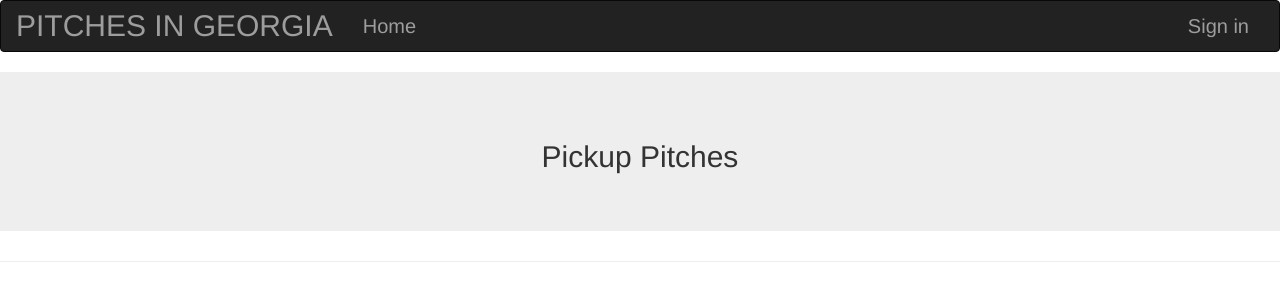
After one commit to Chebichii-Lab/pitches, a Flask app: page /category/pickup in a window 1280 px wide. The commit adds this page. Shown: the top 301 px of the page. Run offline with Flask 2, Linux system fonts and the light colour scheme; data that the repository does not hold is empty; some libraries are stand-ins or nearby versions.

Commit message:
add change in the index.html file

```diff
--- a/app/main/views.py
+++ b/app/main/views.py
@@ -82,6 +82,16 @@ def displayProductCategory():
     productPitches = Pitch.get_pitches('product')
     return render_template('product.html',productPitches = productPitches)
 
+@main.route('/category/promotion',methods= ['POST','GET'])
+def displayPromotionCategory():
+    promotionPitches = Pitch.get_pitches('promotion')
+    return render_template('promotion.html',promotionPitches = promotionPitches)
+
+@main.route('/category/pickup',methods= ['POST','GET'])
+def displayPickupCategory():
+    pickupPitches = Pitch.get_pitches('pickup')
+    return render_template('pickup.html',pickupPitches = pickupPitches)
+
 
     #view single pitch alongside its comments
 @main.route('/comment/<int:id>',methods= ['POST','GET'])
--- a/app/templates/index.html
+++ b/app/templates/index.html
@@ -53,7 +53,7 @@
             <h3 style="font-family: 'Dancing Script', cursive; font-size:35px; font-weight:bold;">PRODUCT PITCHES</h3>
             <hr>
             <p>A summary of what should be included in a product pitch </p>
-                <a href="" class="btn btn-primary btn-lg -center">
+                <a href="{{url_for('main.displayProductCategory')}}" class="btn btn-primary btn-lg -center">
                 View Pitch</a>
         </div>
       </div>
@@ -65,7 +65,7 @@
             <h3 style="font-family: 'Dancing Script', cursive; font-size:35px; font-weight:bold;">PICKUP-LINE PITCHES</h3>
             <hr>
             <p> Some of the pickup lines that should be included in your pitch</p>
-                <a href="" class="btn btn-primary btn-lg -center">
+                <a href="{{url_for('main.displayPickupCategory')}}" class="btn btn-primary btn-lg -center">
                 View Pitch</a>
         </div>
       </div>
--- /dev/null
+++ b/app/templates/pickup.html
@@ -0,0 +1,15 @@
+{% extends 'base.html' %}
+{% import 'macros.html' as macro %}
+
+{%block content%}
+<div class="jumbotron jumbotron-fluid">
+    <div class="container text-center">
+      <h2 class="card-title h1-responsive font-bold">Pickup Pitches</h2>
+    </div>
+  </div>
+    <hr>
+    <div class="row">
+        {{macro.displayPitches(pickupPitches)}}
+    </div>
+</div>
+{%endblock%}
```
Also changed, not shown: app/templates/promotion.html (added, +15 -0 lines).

————

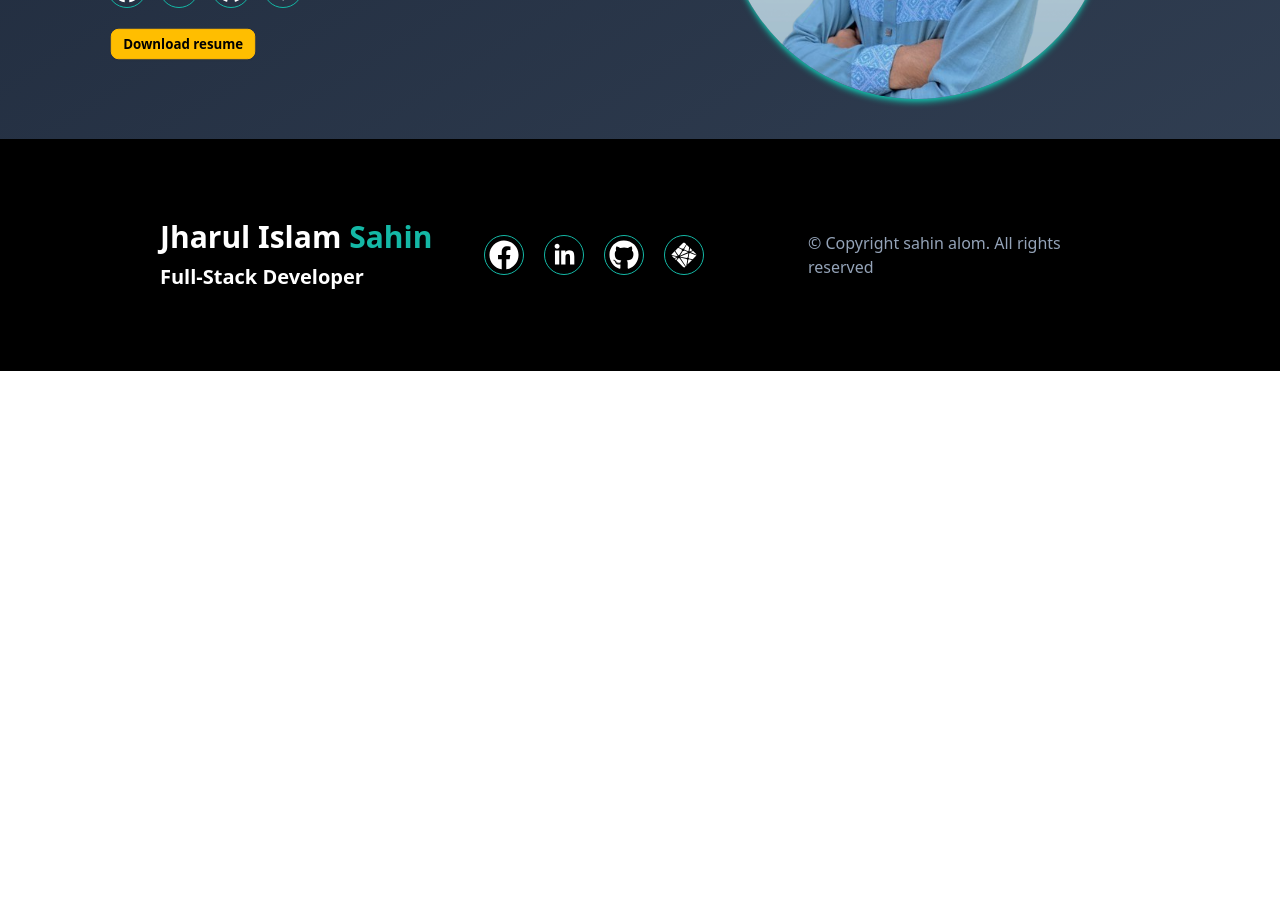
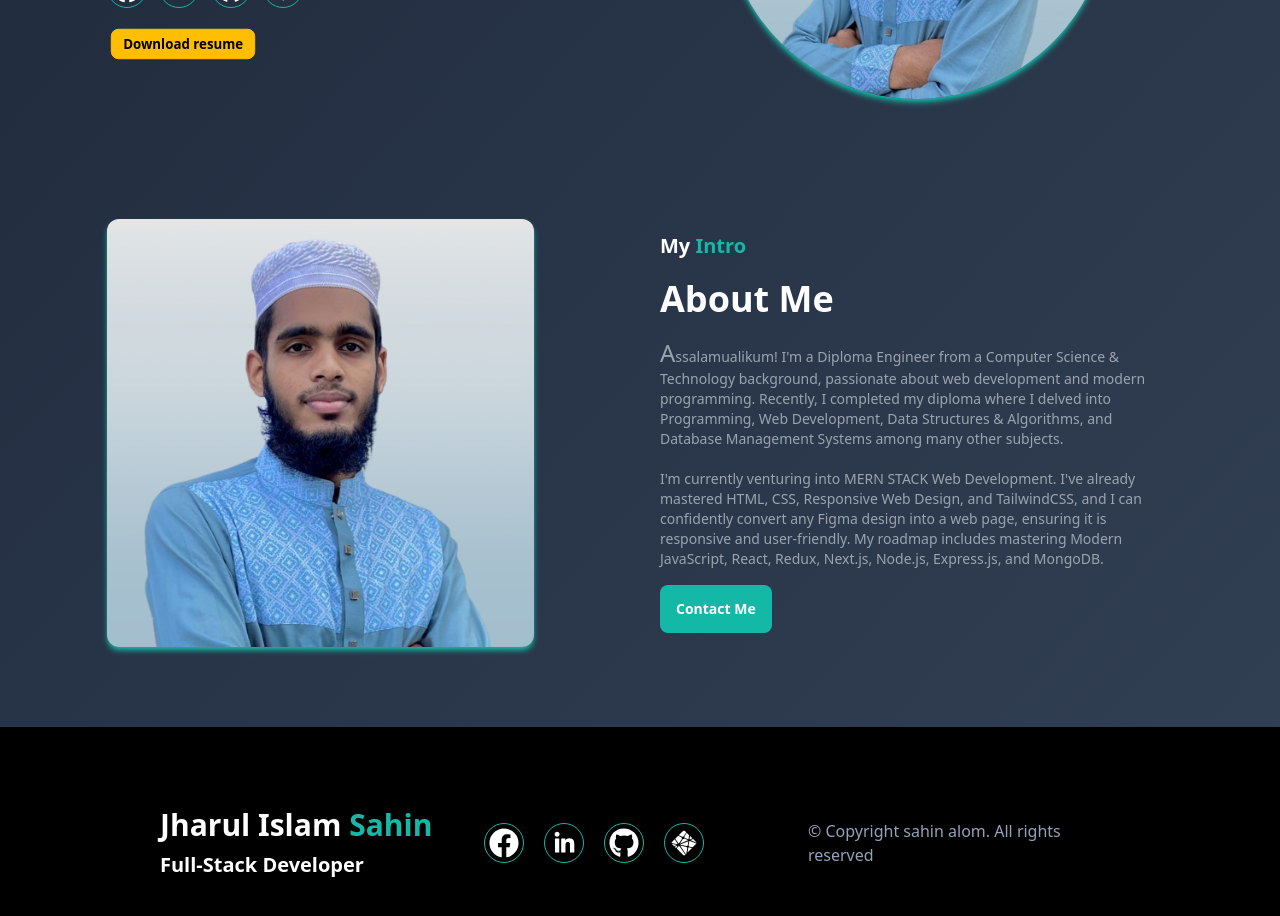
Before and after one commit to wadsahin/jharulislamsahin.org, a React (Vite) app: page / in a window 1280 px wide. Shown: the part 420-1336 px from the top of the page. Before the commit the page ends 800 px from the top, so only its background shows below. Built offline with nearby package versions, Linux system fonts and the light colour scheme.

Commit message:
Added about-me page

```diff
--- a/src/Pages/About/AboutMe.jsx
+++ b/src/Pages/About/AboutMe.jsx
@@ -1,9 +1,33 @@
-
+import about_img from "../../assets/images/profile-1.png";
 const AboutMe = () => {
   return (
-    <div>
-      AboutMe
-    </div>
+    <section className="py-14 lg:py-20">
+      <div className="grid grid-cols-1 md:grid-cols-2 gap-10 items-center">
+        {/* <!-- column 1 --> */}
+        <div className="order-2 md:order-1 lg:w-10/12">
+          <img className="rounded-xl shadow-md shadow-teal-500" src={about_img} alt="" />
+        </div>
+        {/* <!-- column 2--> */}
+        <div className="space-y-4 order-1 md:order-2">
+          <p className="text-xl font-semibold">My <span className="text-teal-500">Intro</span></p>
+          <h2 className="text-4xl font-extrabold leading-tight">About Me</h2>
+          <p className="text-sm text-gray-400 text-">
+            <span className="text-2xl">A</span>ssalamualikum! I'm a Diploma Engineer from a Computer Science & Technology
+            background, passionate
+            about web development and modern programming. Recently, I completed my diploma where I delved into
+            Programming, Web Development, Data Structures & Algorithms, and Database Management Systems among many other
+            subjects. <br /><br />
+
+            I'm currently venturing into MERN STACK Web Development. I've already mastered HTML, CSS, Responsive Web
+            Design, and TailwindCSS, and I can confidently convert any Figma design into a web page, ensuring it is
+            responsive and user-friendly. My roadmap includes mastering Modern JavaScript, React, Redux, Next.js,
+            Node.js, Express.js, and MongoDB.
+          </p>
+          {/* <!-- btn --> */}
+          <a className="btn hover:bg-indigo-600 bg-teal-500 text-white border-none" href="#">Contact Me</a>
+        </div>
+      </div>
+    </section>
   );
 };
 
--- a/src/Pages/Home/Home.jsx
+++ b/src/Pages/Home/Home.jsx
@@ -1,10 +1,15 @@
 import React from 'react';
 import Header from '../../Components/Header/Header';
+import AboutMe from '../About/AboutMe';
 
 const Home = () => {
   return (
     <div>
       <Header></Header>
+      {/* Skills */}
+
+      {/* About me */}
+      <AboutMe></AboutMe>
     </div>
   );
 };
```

————

The expected answer is every line above in which the word "className" appears.

+    <section className="py-14 lg:py-20">
+      <div className="grid grid-cols-1 md:grid-cols-2 gap-10 items-center">
+        <div className="order-2 md:order-1 lg:w-10/12">
+          <img className="rounded-xl shadow-md shadow-teal-500" src={about_img} alt="" />
+        <div className="space-y-4 order-1 md:order-2">
+          <p className="text-xl font-semibold">My <span className="text-teal-500">Intro</span></p>
+          <h2 className="text-4xl font-extrabold leading-tight">About Me</h2>
+          <p className="text-sm text-gray-400 text-">
+            <span className="text-2xl">A</span>ssalamualikum! I'm a Diploma Engineer from a Computer Science & Technology
+          <a className="btn hover:bg-indigo-600 bg-teal-500 text-white border-none" href="#">Contact Me</a>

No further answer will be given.